In recent years, I have inadvertently become a bit of a local expert in the area of high conflict individuals and the people who are in relationships with them. High conflict individuals often fit the bill for having a personality disorder and so for this article I especially want to address relationships with someone who has narcissistic personality disorder (NPD) or borderline personality disorder (BPD). I have written other articles about this problem and complicated dynamic. I have been quite troubled, at times, at the distress it brings to individuals and any children that are involved because there has been an apparent lack of effective solutions. Finding effective ways to untangle people in these relationships is an ongoing challenge. Here is what I have learned, so far, and what I believe is keeping these relationships going when they are toxic and chaotic in extreme ways. So if you have ever asked yourself why you can’t seem to bring yourself to break away, please consider these points:
Shame and fear create paralysis – If you’re in a relationship with someone who has NPD or BPD, you know fear and shame. While fear is an obvious emotion and state of being, shame can be more subtle, especially if it has become a normal part of your everyday life. Sadly, some people truly do live with deep levels of toxic shame day in and day out. Shame and fear create a state of being stuck and a state of paralysis; unable to act, move or change. People with BPD and NPD become masters at creating fear and shame in their partners. While I don’t believe that this is a deliberate or premeditated action, it is still one that they become quite skilled at through repeated conditioning. They seem to have a knack for triggering fear and shame responses in others. It is honestly the only way that they know how to keep people around for longer periods of time. They don’t know how to build positive relationships or function within them and so they are forced to rely on these types of methods. Using fear and shame also comes from a severe insecurity that they don’t know how to cope with and so many of their behaviors are motivated by a desire for self-preservation. The fear that is involved is among the most intense and therefore irrational fears that I see with my clients. When they think about leaving their NPD or BPD partner, they are met with a truly intense fear. Common shame based beliefs include not being deserving of a good relationship, not being lovable, not being good enough, etc. The intensity of the shame and fear is so big that the biggest battle that people fight is often within themselves. If you relate to this I will tell you, if you can win this internal battle, you can break free, if that is your goal. I tell my clients that love cannot truly exist in a codependent relationship because codependent relationships are built on a foundation of shame. If you relate to this, understand that you must overcome your own fear and shame if you want a happier life.

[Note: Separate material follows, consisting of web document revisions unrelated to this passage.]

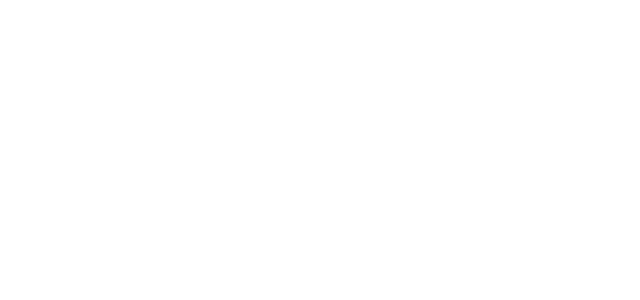
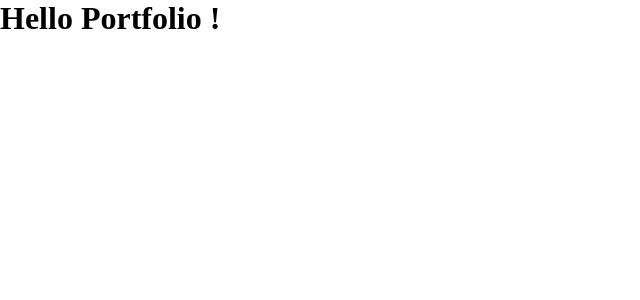
Before and after one commit to magicniclus/Portfolio, a React (Create React App) app: page / in a window 1280 px wide. Shown: the top 300 px of the page, without its empty margins (0-640 px from the left). Built offline with nearby package versions, Linux system fonts and the light colour scheme.

Commit message:
Add global files

```diff
--- a/package.json
+++ b/package.json
@@ -27,7 +27,7 @@
   "scripts": {
     "start": "react-scripts start",
     "build": "react-scripts build",
-    "test": "react-scripts test",
+    "test": "jest",
     "eject": "react-scripts eject"
   },
   "eslintConfig": {
@@ -47,5 +47,8 @@
       "last 1 firefox version",
       "last 1 safari version"
     ]
+  },
+  "devDependencies": {
+    "jest": "^28.1.1"
   }
 }
--- a/src/App.js
+++ b/src/App.js
@@ -1,6 +1,16 @@
+import {BrowserRouter, Routes, Route} from "react-router-dom";
+import HomePage from "./pages/homePage/HomePage";
+import "./styles/global.scss"
+
 function App() {
   return (
     <div className="App">
+      <BrowserRouter >
+        <Routes>
+          <Route path="/accueil" element={<HomePage />}/>
+          <Route path="/" element={<HomePage />}/>
+        </Routes>
+      </BrowserRouter>
     </div>
   );
 }
--- /dev/null
+++ b/src/pages/homePage/HomePage.js
@@ -0,0 +1,15 @@
+import React from 'react';
+import './_homePage.scss'
+
+const HomePage = () => {
+    return (
+        <>
+            <header className='homePageHeader'></header>
+            <main className='homePageMain'>
+                <h1>Hello Portfolio !</h1>
+            </main>
+        </>
+    );
+};
+
+export default HomePage;
--- /dev/null
+++ b/src/styles/_settings.scss
@@ -0,0 +1,3 @@
+//******** Color ********//
+
+//******** Variables ********//
--- /dev/null
+++ b/src/styles/global.scss
@@ -0,0 +1,6 @@
+*{
+    margin: 0;
+    padding: 0;
+    box-sizing: border-box;
+    // background-color: aqua;
+}
```
Also changed, not shown: src/pages/homePage/_homePage.scss (added), src/styles/_keyframes.scss (added), src/styles/_mediaQuerys.scss (added), 1 other file (tests, documents, lock files or other folders).
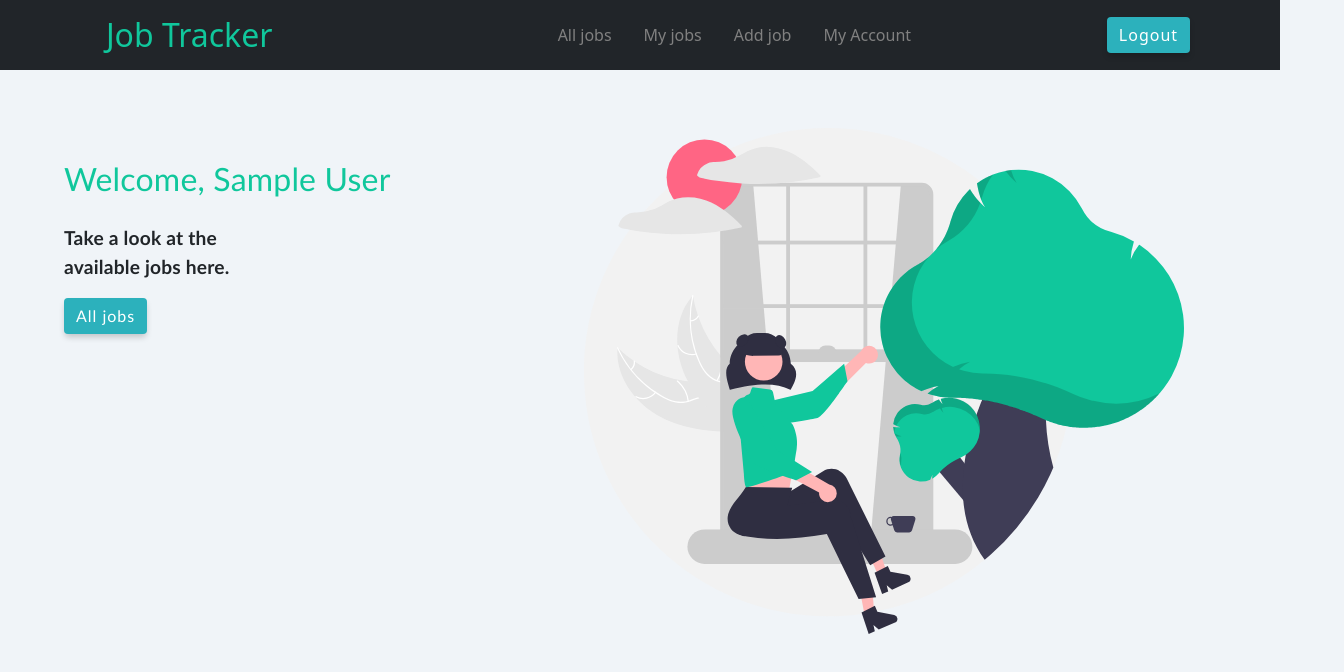
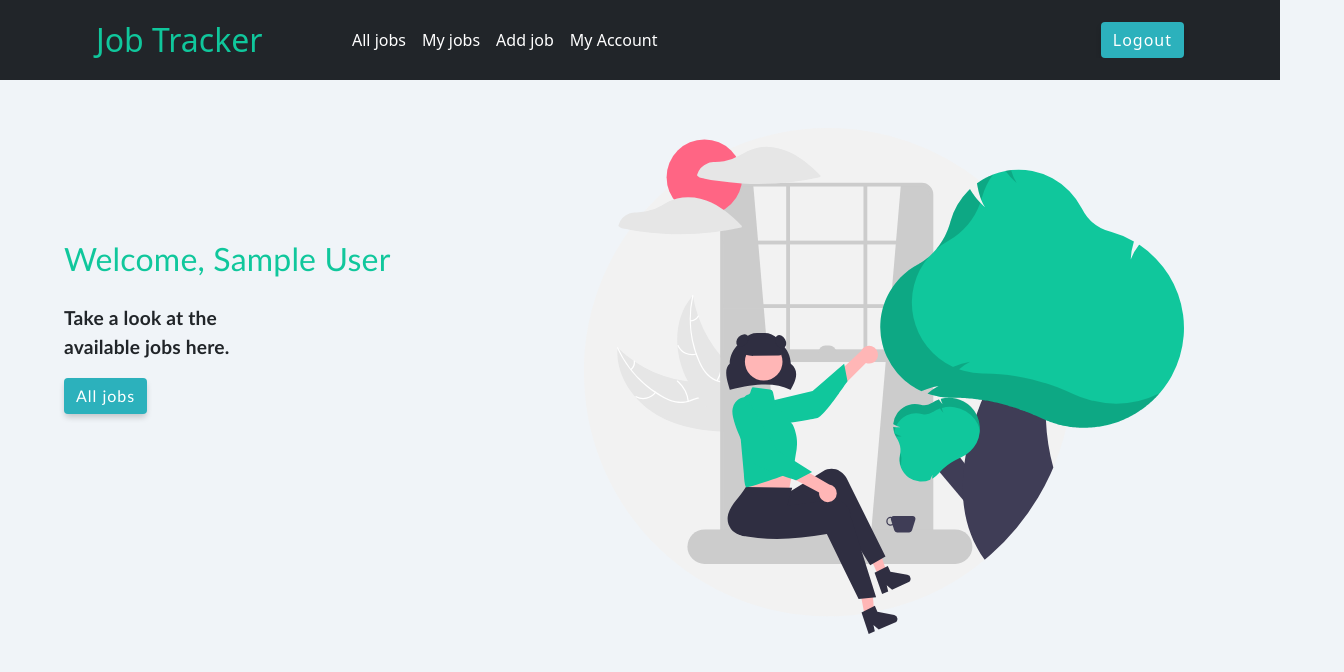
Before and after one commit to Varshith-p/job-tracker-mern, a React (Create React App) app in the folder client/: page / in a window 1280 px wide. Shown: the top 672 px of the page, 1344 px wide, since content can reach past the window. Built offline with nearby package versions, Linux system fonts and the light colour scheme; sample sign-in values are in the browser's storage.

Commit message:
navbar updated

```diff
--- a/client/src/assets/index.css
+++ b/client/src/assets/index.css
@@ -104,7 +104,7 @@ form {
 }
 
 .text {
-  position: absolute;
+  position: relative;
   left: 4rem;
   top: 10rem;
   letter-spacing: 0.01em;
@@ -342,3 +342,77 @@ h2.jobs-container {
     transform: rotate(360deg);
   }
 }
+
+.navbar {
+  background-color: rgb(33, 37, 41);
+  display: flex;
+  justify-content: center;
+}
+
+.nav-center {
+  width: 90vw;
+  max-width: 1120px;
+}
+
+.nav-header {
+  height: 4rem;
+  display: flex;
+  justify-content: space-between;
+  align-items: center;
+}
+
+.nav-links {
+  display: flex;
+  flex-direction: column;
+  height: 0;
+  overflow: hidden;
+  transition: 0.3s ease-in-out all;
+}
+
+.nav-btn {
+  cursor: pointer;
+}
+
+.show-links {
+  height: 314px;
+}
+
+.nav-link {
+  display: block;
+  text-align: center;
+  padding: 1rem 0;
+  border-top: 1px solid rgb(124, 121, 121);
+}
+
+@media screen and (min-width: 992px) {
+  .nav-btn {
+    display: none;
+  }
+  .navbar {
+    height: 5rem;
+  }
+  .nav-center {
+    display: flex;
+    align-items: center;
+  }
+  .nav-links {
+    height: auto;
+    flex-direction: row;
+    align-items: center;
+    width: 100%;
+  }
+  .nav-link {
+    padding: 0;
+    border-top: none;
+    margin-right: 1rem;
+    font-size: 1rem;
+  }
+  .logout-btn {
+    margin-left: auto;
+  }
+}
+
+.nav-link:hover {
+  font-weight: 500 !important;
+  border-radius: 0.25em;
+}
--- a/client/src/components/Banner.js
+++ b/client/src/components/Banner.js
@@ -1,27 +1,42 @@
-import React from "react";
+import React, { useState } from "react";
 import { NavLink, Link } from "react-router-dom";
 import { useAppContext } from "../context/context";
 import { links } from "../assets/links";
+import { FiMenu } from "react-icons/fi";
 
 const Banner = () => {
   const { logoutUser } = useAppContext();
+  const [showMenu, setShowMenu] = useState(false);
+  const toggle = () => {
+    setShowMenu(!showMenu);
+  };
   return (
-    <section className="banner">
+    <nav className="navbar">
+      <section className="nav-center">
+        <div className="nav-header">
           <h2 className="logo">
             <Link to="/" style={{ textDecoration: "none", color: "#10c79c" }}>
               Job Tracker
             </Link>
           </h2>
-      <nav className="links">
+          <FiMenu
+            size={24}
+            color={"white"}
+            onClick={toggle}
+            className="nav-btn"
+          />
+        </div>
+        <div className={`nav-links ${showMenu ? "show-links" : ""}`}>
           {links.map((item) => {
             return (
               <NavLink
                 key={item.id}
                 to={item.path}
-              className="li"
+                className="nav-link"
+                onClick={toggle}
                 style={({ isActive }) => {
                   return {
-                  color: isActive ? "#10c79c" : "grey",
+                    color: isActive ? "#10c79c" : "white",
                     fontWeight: isActive ? 500 : 400,
                   };
                 }}
@@ -30,11 +45,14 @@ const Banner = () => {
               </NavLink>
             );
           })}
-      </nav>
-      <button className="btn logout-btn" onClick={logoutUser}>
+          <div className="nav-link logout-btn">
+            <button className="btn" onClick={logoutUser}>
               Logout
             </button>
+          </div>
+        </div>
       </section>
+    </nav>
   );
 };
 
--- a/client/src/index.css
+++ b/client/src/index.css
@@ -61,11 +61,6 @@ ul {
   text-decoration: none;
   font-weight: 400;
   font-size: 1rem;
-}
-
-.li:hover {
-  color: #2cb1bc !important;
-  font-weight: 500 !important;
 }
 
 /* .main-content {
```
Lines whose indentation alone changed are shown as unchanged.
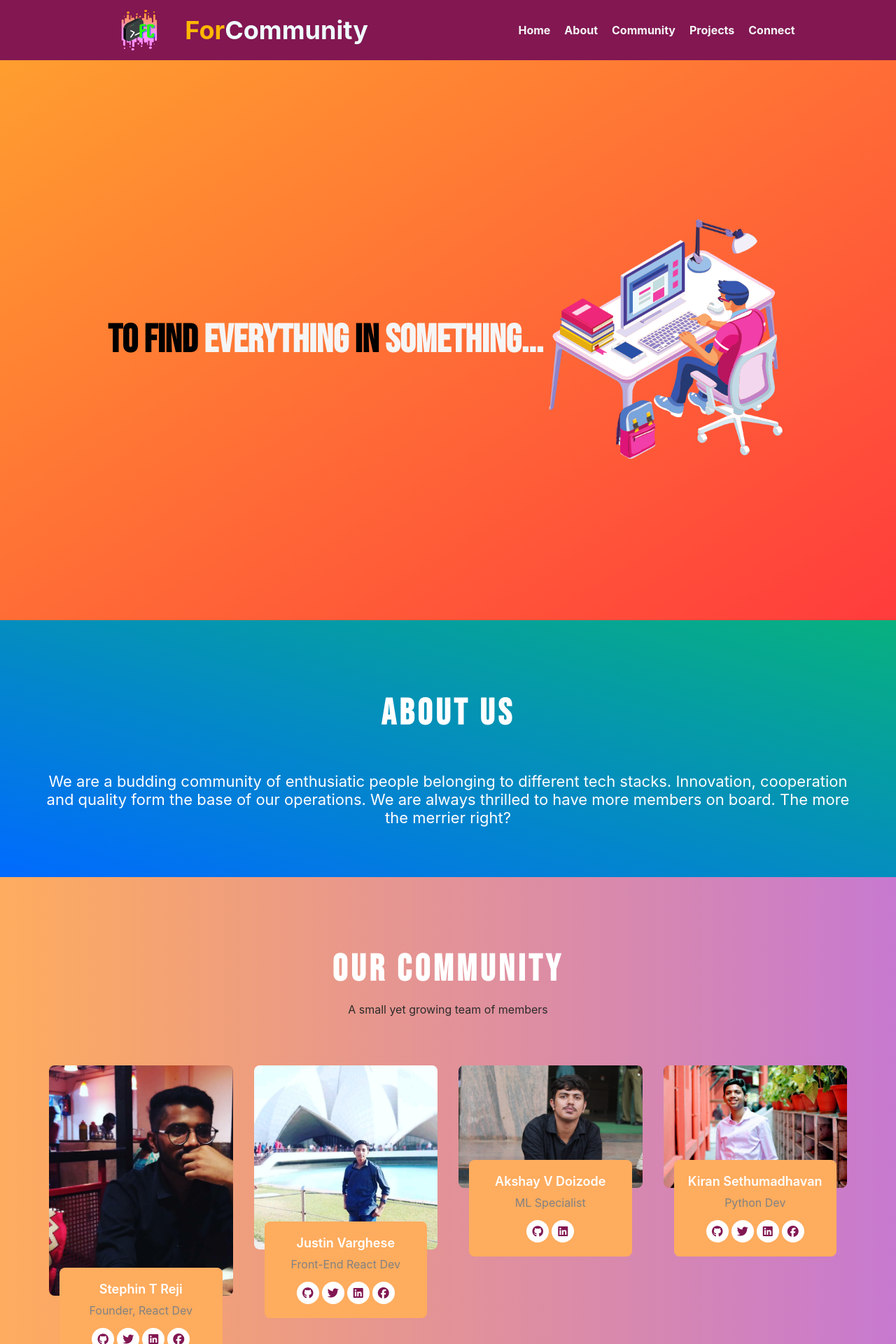
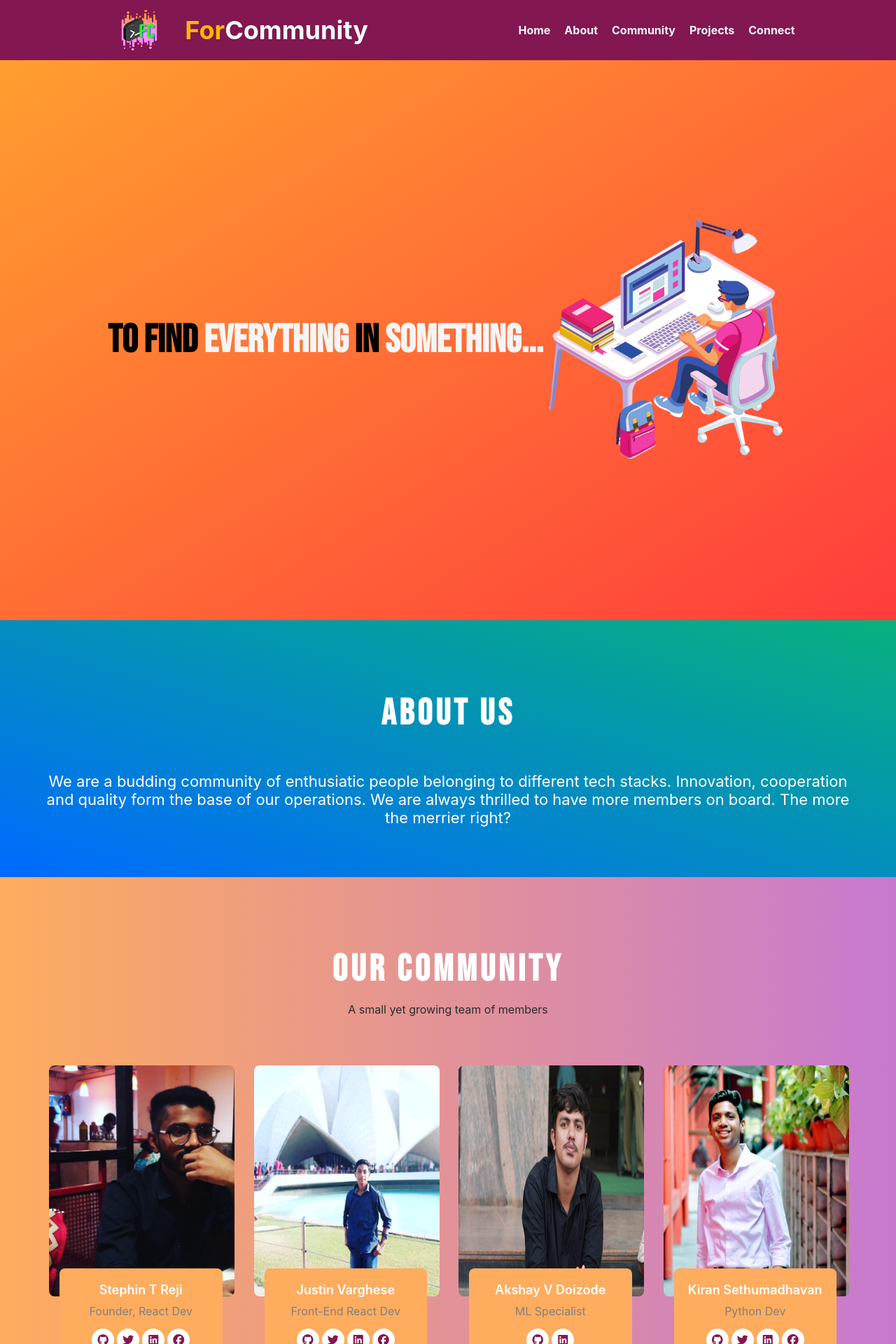
Before and after one commit to For-Community/forCommunity-official-website, a React (Create React App) app: page / in a window 1280 px wide. Shown: the top 1920 px of the page at 70% size. Built offline with nearby package versions, Linux system fonts and the light colour scheme.

Commit message:
Edited the css for the images in the team section

```diff
--- a/src/App.css
+++ b/src/App.css
@@ -189,7 +189,8 @@ body {
 
 .team-section .team-items .team-item img {
   display: block;
-  width: 100%;
+  width: 265px;
+  height: 330px;
   border-radius: 8px;
 }
 
```
Also changed, not shown: src/assets/team5.jpeg.
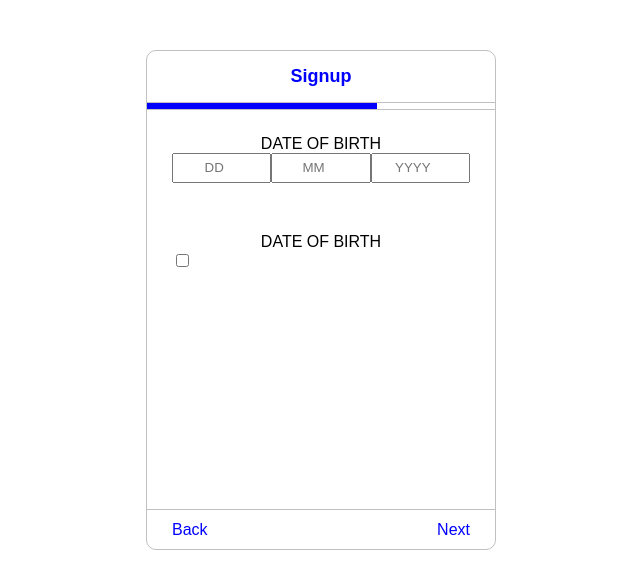
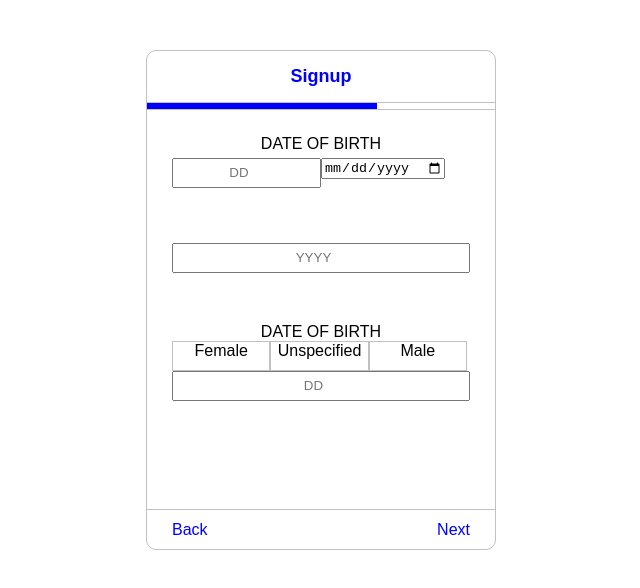
Before and after one commit to N1ck0lay/signup, a React (Create React App) app: page /second in a window 1280 px wide. Shown: the top 588 px of the page, without its empty margins (319-959 px from the left). Built offline with nearby package versions, Linux system fonts and the light colour scheme.

Commit message:
redux forms implementation: page1 finished

```diff
--- a/src/App.css
+++ b/src/App.css
@@ -10,6 +10,10 @@
     text-align: center;
 }
 
+.hide {
+    display: none;
+}
+
 .flex-container {
     display: flex;
     flex-wrap: wrap;
--- a/src/common/Input/index.css
+++ b/src/common/Input/index.css
@@ -10,11 +10,11 @@
 .input input[type="password"] {
     width: 100%;
     border: 0;
-    border-bottom: 2px solid silver;
+    border-bottom: 1.5px solid silver;
     transition: border-bottom 0.2s ease-out;
 }
 
 .input input[type="email"]:focus,
 .input input[type="password"]:focus {
-    border-bottom: 2px solid blue;
+    border-bottom: 1.5px solid blue;
 }
--- a/src/components/FirstPage/index.js
+++ b/src/components/FirstPage/index.js
@@ -23,7 +23,7 @@ const validate = values => {
 
 
     if (!values.password) {
-        errors.password = 'password is required'
+        errors.password = 'password is required (min 6 chars)'
     } else if (values.password.length < 6) {
         errors.password = 'password must be 6 chars or more'
     }
@@ -41,15 +41,14 @@ const validate = values => {
 
 class FirstPage extends Component {
     render() {
+        const { handleSubmit, invalid } = this.props
         return (
             <Box header="Signup">
                 <ProgressBar progress={33} />
                 <Body>
                     <div className="first">
 
-
-
-                        <form onSubmit={this.props.handleSubmit}>
+                        <form onSubmit={handleSubmit}>
 
                             <Field
                                 name="email"
@@ -72,12 +71,6 @@ class FirstPage extends Component {
                                 component={Input}
                             />
 
-
-
-                            <button type="submit" disabled={this.props.pristine || this.props.submitting}>
-                                <Link to='/second'>Next</Link>
-                            </button>
-                            <button type="submit" disabled={this.props.pristine || this.props.submitting}>OKAY</button>
                         </form>
 
 
@@ -85,7 +78,7 @@ class FirstPage extends Component {
                 </Body>
                 <Footer>
                     <div></div>
-                    <Link to='/second'>Next</Link>
+                    {invalid ? '' : <Link to='/second'>Next</Link>}
                 </Footer>
             </Box>
         )
--- a/src/components/SecondPage/index.css
+++ b/src/components/SecondPage/index.css
@@ -1,6 +1,6 @@
-.second {
+/* .second {
 
-}
+} */
 
 .second input[type="number"] {
     width: 100%;
@@ -9,9 +9,7 @@
 }
 
 .second .input {
-    flex: 1 1 33%; /* explanation below */
-    /* height: 100px; */
+    flex: 1 1 33%;
     height: 30px;
-    /* background-color: blue; */
-    margin: 0 0 50px;
+    margin: 5px 0 50px;
 }
--- a/src/components/SecondPage/index.js
+++ b/src/components/SecondPage/index.js
@@ -32,7 +32,7 @@ class SecondPage extends Component {
 
                                 <Field
                                     name="mm"
-                                    type="number"
+                                    type="date"
                                     placeholder="MM"
                                     component={Input}
                                 />
@@ -46,13 +46,11 @@ class SecondPage extends Component {
                             </div>
 
                             <div className="center">DATE OF BIRTH</div>
-                            <div className="flex-container">
-                                <Field
-                                    name="male"
-                                    type="checkbox"
-                                    placeholder="MALE"
-                                    component={Input}
-                                />
+                            <div className="flex-container" style={{ textAlign: 'center', alignItems: 'center' }}>
+                                <div style={{ width: '33%', height: 30, border: '1px solid silver'}}>Female</div>
+                                <div style={{ width: '33%', height: 30, border: '1px solid silver'}}>Unspecified</div>
+                                <div style={{ width: '33%', height: 30, border: '1px solid silver'}}>Male</div>
+                                <input type="number" placeholder="DD" min="1" max="31"/>
                             </div>
 
                         </div>
```
Also changed, not shown: src/common/Input/index.js (+0 -16 lines).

Enmeshment – When two people are enmeshed in a relationship it means that they have a complete lack of boundaries and there is usually a heavy and severe burden on one person in the relationship to carry all the blame for the problems in the relationship. These relationships maintain destructive cycles that are codependent in nature. Each person seems to keep each other stuck in their own style of self-destruction. These relationships are extremely chaotic and require a lot of dedication and emotional energy; they really are like a full time job. When these relationships end, there is usually like an emotional ripping and tearing that takes place. They are so enmeshed that the first few weeks are extremely difficult as each person attempts to adjust. Those with BPD or NPD never seem to do so effectively and usually do what they can to keep perpetuating the chaos.
Extremely poor sense of self-worth – In my experience, people with BPD and NPD get into long term relationships with people who generally have extremely low self-esteem. Forgive me for being completely blunt for a moment, most people will not tolerate the abuse and chaos that comes with being with a person who has BPD or NPD. Only certain types of people will tolerate them for an extended period of time. Low self-esteem is often tied to a person’s family of origin where they were conditioned to determine their value and self-worth by certain criteria that was taken to an extreme. For example, a person may have learned, as a child, that they had value as a person only when they were doing things for other people and sacrificing their own needs in order to do so. People that stay in long term relationships with someone who has BPD or NPD usually don’t believe that they deserve respect or love. Their sense of self-worth can be so low that they endure abusive behaviors from their partner. They may not even make a connection to the fact that they may be in an abusive relationship even though it is emotionally abusive and sometimes violent.
I believe that there are other factors involved with these relationships but I think that these three points represent the lion’s share of what is involved. If you feel like this describes you and you are living in a toxic and chaotic relationship that is filled with fear and shame, you are not alone. I also want you to know that you are worthy and deserving of love and respect. Getting the right kind of professional help can make all the difference and if you connect with this article I hope that you will reach out and ask for help.